▸ **To do**: Without including any pictures, write out the data below exactly.

·····

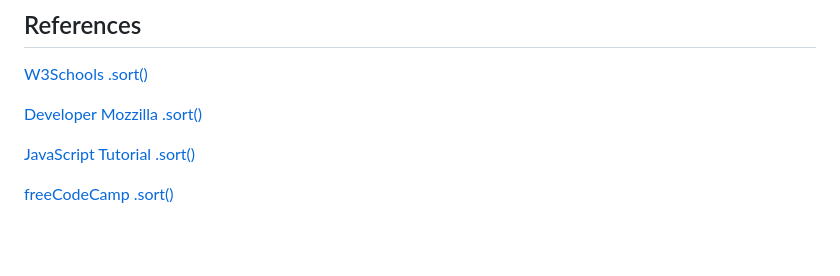
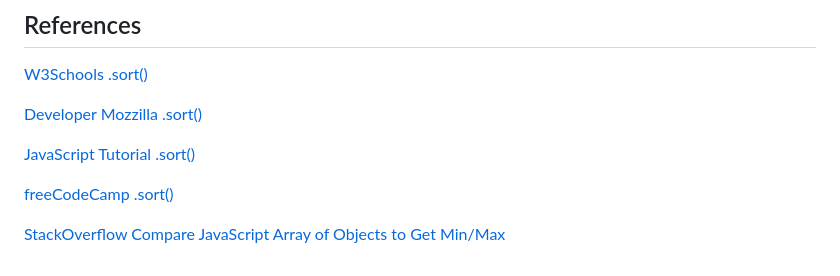
Before and after one commit to pierdomenicoguarnieri/js-jsnacks-blocco-5, a Markdown page: README.md, the part around the change. GitHub-like rendering; blank space fills up the shorter version.

```diff
--- a/README.md
+++ b/README.md
@@ -154,3 +154,5 @@ Stampare in pagina oltre che in console!
 [JavaScript Tutorial .sort()](https://www.javascripttutorial.net/array/javascript-sort-an-array-of-objects/)
 
 [freeCodeCamp .sort()](https://www.freecodecamp.org/news/how-to-sort-alphabetically-in-javascript/)
+
+[StackOverflow Compare JavaScript Array of Objects to Get Min/Max](https://stackoverflow.com/questions/8864430/compare-javascript-array-of-objects-to-get-min-max)
```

·····

▸ **Result**:
Before and after one commit to pierdomenicoguarnieri/js-jsnacks-blocco-5, a Markdown page: README.md, the part around the change. GitHub-like rendering; blank space fills up the shorter version.

```diff
--- a/README.md
+++ b/README.md
@@ -154,3 +154,5 @@ Stampare in pagina oltre che in console!
 [JavaScript Tutorial .sort()](https://www.javascripttutorial.net/array/javascript-sort-an-array-of-objects/)
 
 [freeCodeCamp .sort()](https://www.freecodecamp.org/news/how-to-sort-alphabetically-in-javascript/)
+
+[StackOverflow Compare JavaScript Array of Objects to Get Min/Max](https://stackoverflow.com/questions/8864430/compare-javascript-array-of-objects-to-get-min-max)
```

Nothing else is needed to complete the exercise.